YOUR TASK —
The expected answer comprises all lines from the entries that contain the string "onMounted".

DATASET ENTRIES —

------

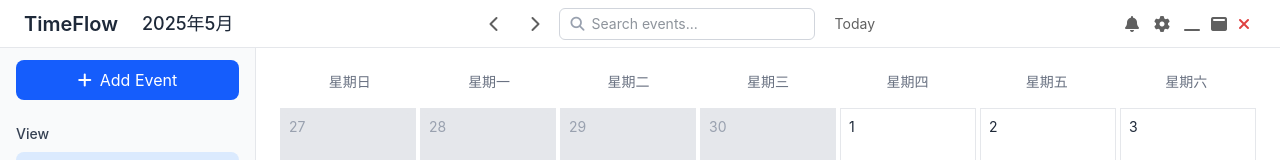
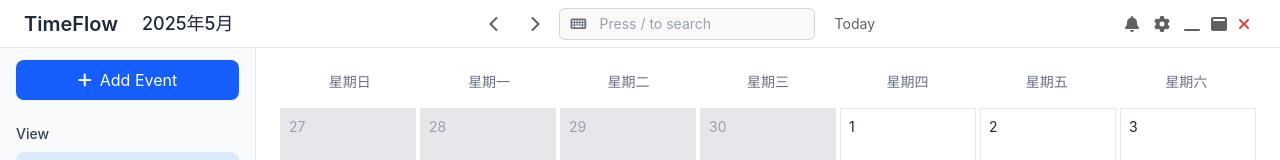
Before and after one commit to SYSU-TimeFlow/TimeFlow, a Vue app: page /#/ in a window 1280 px wide. Shown: the top 160 px of the page. Built offline with nearby package versions, Linux system fonts and the light colour scheme.

Commit message:
feat(header&ui):实现模式切换与不同模式下特定功能键

```diff
--- a/src/components/CalendarHeader.vue
+++ b/src/components/CalendarHeader.vue
@@ -43,24 +43,54 @@
         </button>
       </div>
 
-      <!-- 搜索框 -->
+      <!-- 改造的搜索框/模式显示区域 -->
       <div class="search-box relative no-drag ml-1">
+        <!-- 模式指示器，非搜索状态显示 -->
+        <div
+          v-if="!uiStore.isSearchActive"
+          class="mode-indicator pl-8 pr-4 py-1 border border-gray-300 rounded-md text-sm w-64 h-[32px] flex items-center"
+          :class="{'command-mode': uiStore.appMode === 'command'}"
+        >
+          <span v-if="uiStore.appMode === 'normal'" class="flex items-center w-full">
+            <i class="fas fa-keyboard mr-2 text-gray-500"></i>
+            <span class="text-sm text-gray-400 ml-2">Press / to search</span>
+          </span>
+          <span v-else-if="uiStore.appMode === 'command'" class="flex items-center w-full">
+            <i class="fas fa-terminal mr-2 text-blue-500"></i>
+            <span class="text-sm text-gray-400 ml-2">Enter command...</span>
+          </span>
+        </div>
+
+        <!-- 搜索框，搜索状态显示 -->
         <input
+          v-if="uiStore.isSearchActive"
+          ref="searchInputRef"
           type="text"
-          placeholder="Search events..."
+          :placeholder="uiStore.appMode === 'normal' ? 'Search events...' : 'Enter command...'"
           class="pl-8 pr-4 py-1 border border-gray-300 rounded-md text-sm focus:outline-none focus:ring-2 focus:ring-blue-500 focus:border-transparent w-64"
+          :class="{
+            'command-mode-input': uiStore.appMode === 'command',
+            'search-mode-input': uiStore.appMode === 'normal'
+          }"
           :value="eventStore.searchInputValue"
-          @input="eventStore.updateSearchInputValue(($event.target as HTMLInputElement).value)"
+          @input="handleInputChange"
           @focus="eventStore.handleSearchFocusAction"
-          @blur="eventStore.handleSearchBlurAction"
-          @keydown="eventStore.handleKeydownAction"
+          @blur="handleSearchBlur"
+          @keydown="handleSearchKeydown"
         />
+
         <i
-          class="fas fa-search absolute left-3 top-1/2 transform -translate-y-1/2 text-gray-400 text-sm"
+          class="fas absolute left-3 top-1/2 transform -translate-y-1/2 text-sm"
+          :class="[
+            uiStore.isSearchActive && uiStore.appMode === 'normal' ? 'fa-search text-gray-400' : '',
+            uiStore.isSearchActive && uiStore.appMode === 'command' ? 'fa-terminal text-blue-600 command-icon' : '',
+            !uiStore.isSearchActive && uiStore.appMode === 'command' ? 'fa-terminal text-blue-500' : ''
+          ]"
         ></i>
+
         <!-- 搜索结果列表 -->
         <div
-          v-if="eventStore.showSearchDropdown"
+          v-if="eventStore.showSearchDropdown && uiStore.appMode === 'normal'"
           class="search-results absolute left-0 right-0 mt-1 bg-white border border-gray-300 rounded-md shadow-lg z-10 max-h-60 overflow-y-auto"
         >
           <ul ref="resultListRef">
@@ -133,7 +163,7 @@
 </template>
 
 <script setup lang="ts">
-import { ref, nextTick, watch, onMounted, onUnmounted } from "vue"; // 引入 onMounted, onUnmounted
+import { ref, nextTick, onMounted, onUnmounted } from "vue";
 import { useUiStore } from "../stores/ui";
 import { useSettingStore } from "../stores/setting";
 import { useEventStore } from "../stores/event";
@@ -147,6 +177,7 @@
 const electronAPI = (window as any).electronAPI;
 
 const resultListRef = ref<HTMLUListElement | null>(null);
+const searchInputRef = ref<HTMLInputElement | null>(null);
 
 // 滚动到当前聚焦的搜索结果项
 const scrollToFocusedResult = () => {
@@ -170,11 +201,17 @@
 // 组件挂载时注册滚动回调
 onMounted(() => {
   eventStore.setScrollUiUpdateCallback(scrollToFocusedResult);
+
+  // 注册全局键盘事件
+  window.addEventListener('keydown', handleGlobalKeydown);
 });
 
 // 组件卸载时清除滚动回调
 onUnmounted(() => {
   eventStore.clearScrollUiUpdateCallback();
+
+  // 清除全局键盘事件
+  window.removeEventListener('keydown', handleGlobalKeydown);
 });
 
 // 格式化事件日期，用于在搜索结果中显示
@@ -184,6 +221,117 @@
     month: "short",
     day: "numeric",
   });
+};
+
+// 处理搜索框失焦
+const handleSearchBlur = () => {
+  // 延迟处理，防止点击搜索结果时结果框消失过快
+  setTimeout(() => {
+    eventStore.handleSearchBlurAction();
+    uiStore.toggleSearchActive(false);
+    uiStore.setAppMode("normal");
+  }, 100);
+};
+
+// 处理搜索框键盘事件
+const handleSearchKeydown = (event: KeyboardEvent) => {
+  if (event.key === "Escape") {
+    uiStore.toggleSearchActive(false);
+    uiStore.setAppMode("normal");
+    eventStore.updateSearchInputValue(""); // 清空搜索/命令内容
+    // 阻止默认的ESC行为
+    event.preventDefault();
+  } else if (event.key === "Enter" && uiStore.appMode === "command") {
+    // 处理命令提交
+    const input = event.target as HTMLInputElement;
+    // 直接传入输入值，executeCommand内部会处理冒号前缀
+    const commandSuccess = uiStore.executeCommand(input.value);
+
+    if (commandSuccess) {
+      // 命令执行成功后清空输入框并关闭搜索
+      eventStore.updateSearchInputValue("");
+      uiStore.toggleSearchActive(false);
+      uiStore.setAppMode("normal");
+    } else {
+      // 命令无法识别时显示反馈
+      showCommandError(`未知命令: ${input.value}`);
+    }
+
+    event.preventDefault();
+  } else {
+    // 处理普通搜索逻辑
+    eventStore.handleKeydownAction(event);
+  }
+};
+
+// 显示命令错误的函数
+const showCommandError = (message: string) => {
+  // 这里可以添加UI反馈，比如一个短暂的通知或者在命令框下方显示错误信息
+  console.error(message);
+  // TODO: 实现更好的UI反馈
+};
+
+// 处理全局键盘事件
+const handleGlobalKeydown = (event: KeyboardEvent) => {
+  // 如果是在输入框、textarea等元素中则不拦截
+  if (
+    document.activeElement instanceof HTMLInputElement ||
+    document.activeElement instanceof HTMLTextAreaElement ||
+    document.activeElement?.hasAttribute('contenteditable')
+  ) {
+    return;
+  }
+
+  // Normal模式快捷键
+  if (uiStore.appMode === "normal") {
+    switch (event.key) {
+      case "j":
+        uiStore.scrollApp("down");
+        event.preventDefault();
+        break;
+      case "k":
+        uiStore.scrollApp("up");
+        event.preventDefault();
+        break;
+      case "h":
+        uiStore.navigateCalendar("prev");
+        event.preventDefault();
+        break;
+      case "l":
+        uiStore.navigateCalendar("next");
+        event.preventDefault();
+        break;
+      case "a":
+        uiStore.createNewEvent();
+        event.preventDefault();
+        break;
+      case "/":
+        uiStore.toggleSearchActive(true);
+        uiStore.setAppMode("normal");
+        nextTick(() => {
+          searchInputRef.value?.focus();
+        });
+        event.preventDefault();
+        break;
+      case ":":
+        uiStore.toggleSearchActive(true);
+        uiStore.setAppMode("command");
+        nextTick(() => {
+          searchInputRef.value?.focus();
+        });
+        event.preventDefault();
+        break;
+    }
+  }
+};
+
+// 处理输入变化
+const handleInputChange = (event: Event) => {
+  const input = event.target as HTMLInputElement;
+  let value = input.value;
+
+  // 不再自动添加冒号前缀
+  eventStore.updateSearchInputValue(value);
 };
 </script>
 
@@ -219,13 +367,107 @@
   -webkit-app-region: no-drag;
 }
 
-/* 搜索框样式调整 */
+/* 模式指示器样式优化 */
+.mode-indicator {
+  cursor: default;
+  background-color: #f9f9f9;
+  display: flex;
+  align-items: center;
+  padding-left: 2rem; /* 确保左侧图标有足够空间 */
+}
+
+.mode-indicator:hover {
+  background-color: #f0f0f0;
+}
+
+.mode-indicator i {
+  position: absolute;
+  left: 12px; /* 确保图标位置一致 */
+}
+
+/* 模式指示器文本统一样式 */
+.mode-indicator span {
+  line-height: 1.5;
+  font-size: 14px;
+}
+
+/* 搜索模式特殊样式 */
+.search-mode-input {
+  border-color: #ced4da;
+  background-color: #ffffff;
+}
+
+.search-mode-input:focus {
+  border-color: #4a86e8;
+}
+
+/* Command模式特殊样式 */
+.command-mode {
+  border-color: #4a86e8;
+  background-color: rgba(74, 134, 232, 0.05);
+  border-width: 1px;
+  border-style: solid;
+}
+
+.command-mode-input {
+  border-color: #4a86e8;
+  background-color: rgba(74, 134, 232, 0.05);
+  border-width: 2px;
+  border-style: solid;
+  font-family: 'Consolas', 'Monaco', monospace;
+  color: #1a56db;
+  font-weight: 500;
+}
+
+.command-icon {
+  animation: pulse 2s infinite;
+}
+
+@keyframes pulse {
+  0% {
+    opacity: 0.7;
+  }
+  50% {
+    opacity: 1;
+  }
+  100% {
+    opacity: 0.7;
+  }
+}
+
+/* 确保命令模式下的聚焦状态也有特殊样式 */
+.command-mode-input:focus {
+  box-shadow: 0 0 0 3px rgba(74, 134, 232, 0.3);
+}
+
+/* 搜索框样式优化 */
 .search-box input {
   height: 32px;
 }
 
+/* 统一所有模式下placeholder的样式 */
+.search-box input::placeholder {
+  font-family: -apple-system, BlinkMacSystemFont, "Segoe UI", Roboto, Helvetica, Arial, sans-serif !important;
+  font-size: 14px !important;
+  font-weight: normal !important;
+  color: #909090 !important;
+  font-style: normal !important;
+  opacity: 1 !important;
+}
+
+/* 覆盖任何可能的浏览器默认样式 */
+.search-mode-input::placeholder,
+.command-mode-input::placeholder {
+  font-family: -apple-system, BlinkMacSystemFont, "Segoe UI", Roboto, Helvetica, Arial, sans-serif !important;
+  font-size: 14px !important;
+  font-weight: normal !important;
+  color: #909090 !important;
+  font-style: normal !important;
+  opacity: 1 !important;
+}
+
+/* 确保结果列表在其他元素之上 */
 .search-results {
-  /* 确保结果列表在其他元素之上 */
   z-index: 1000;
 }
 
--- a/src/stores/ui.ts
+++ b/src/stores/ui.ts
@@ -162,6 +162,92 @@
     return eventStore.getEventsForDay(currentDate.value);
   });
 
+  // 添加应用模式相关状态
+  const appMode = ref<"normal" | "command">("normal");
+  const isSearchActive = ref(false);
+
+  // 模式控制函数
+  function setAppMode(mode: "normal" | "command") {
+    appMode.value = mode;
+  }
+
+  function toggleSearchActive(active: boolean) {
+    isSearchActive.value = active;
+  }
+
+  // 应用滚动控制函数
+  function scrollApp(direction: "up" | "down") {
+    // 查找主内容元素
+    const mainContent =
+      document.querySelector(".main-content-area") ||
+      document.querySelector("main");
+
+    if (mainContent) {
+      // 如果找到主内容区域，则滚动该元素
+      mainContent.scrollBy({
+        top: direction === "up" ? -500 : 500,
+        behavior: "smooth",
+      });
+    } else {
+      // 如果未找到主内容区域，退回到滚动整个窗口
+      window.scrollBy({
+        top: direction === "up" ? -500 : 500,
+        behavior: "smooth",
+      });
+    }
+  }
+
+  // 创建新事件（用于'a'快捷键）
+  function createNewEvent() {
+    const eventStore = useEventStore();
+    const startDate = new Date(selectedDate.value);
+    startDate.setHours(9, 0, 0, 0);
+    const endDate = new Date(startDate);
+    endDate.setHours(10, 0, 0, 0);
+    eventStore.openNewEventModal(startDate);
+  }
+
+  // 命令模式处理函数
+  function executeCommand(commandText: string): boolean {
+    // 去除前导冒号和多余空格
+    const command = commandText.replace(/^:/, '').trim().toLowerCase();
+
+    // 处理各种命令
+    switch (command) {
+      case 'today':
+        goToToday();
+        return true;
+      case 'month':
+        changeView('month');
+        return true;
+      case 'week':
+        changeView('week');
+        return true;
+      case 'day':
+        changeView('day');
+        return true;
+      case 'todo':
+      case 'todos':
+      case 'task':
+      case 'tasks':
+        changeView('todo-list');
+        return true;
+      case 'q':
+      case 'quit':
+      case 'exit':
+        // 退出命令模式
+        setAppMode('normal');
+        toggleSearchActive(false);
+        return true;
+      case 'sidebar':
+      case 'toggle-sidebar':
+        toggleSidebar();
+        return true;
+      default:
+        return false;
+    }
+  }
+
   // 辅助函数
   function getStartOfWeek(date: Date): Date {
     const result = new Date(date);
@@ -252,7 +338,7 @@
         startDate.setHours(9, 0, 0, 0);
         const endDate = new Date(startDate);
         endDate.setHours(10, 0, 0, 0);
-        eventStore.openNewEventModal(startDate, endDate);
+        eventStore.openNewEventModal(startDate);
       }
     }
   }
@@ -264,7 +350,7 @@
     date.setHours(hour, 0, 0, 0);
     const endDate = new Date(date);
     endDate.setHours(hour + 1, 0, 0, 0);
-    eventStore.openNewEventModal(date, endDate);
+    eventStore.openNewEventModal(date);
   }
 
   function handleDragStart(event: DragEvent, calendarEvent: any) {
@@ -315,6 +401,8 @@
     weekViewDays,
     dayViewEvents,
     showToggleButton,
+    appMode,
+    isSearchActive,
     toggleSidebar,
     changeView,
     navigateCalendar,
@@ -324,6 +412,11 @@
     handleHourClick,
     handleDragStart,
     handleDrop,
+    setAppMode,
+    toggleSearchActive,
+    scrollApp,
+    createNewEvent,
+    executeCommand,
     getStartOfWeek,
     getEndOfWeek,
     formatHour,
```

------

ANSWER TO THIS EXERCISE —
-import { ref, nextTick, watch, onMounted, onUnmounted } from "vue"; // 引入 onMounted, onUnmounted
+import { ref, nextTick, onMounted, onUnmounted } from "vue";
 onMounted(() => {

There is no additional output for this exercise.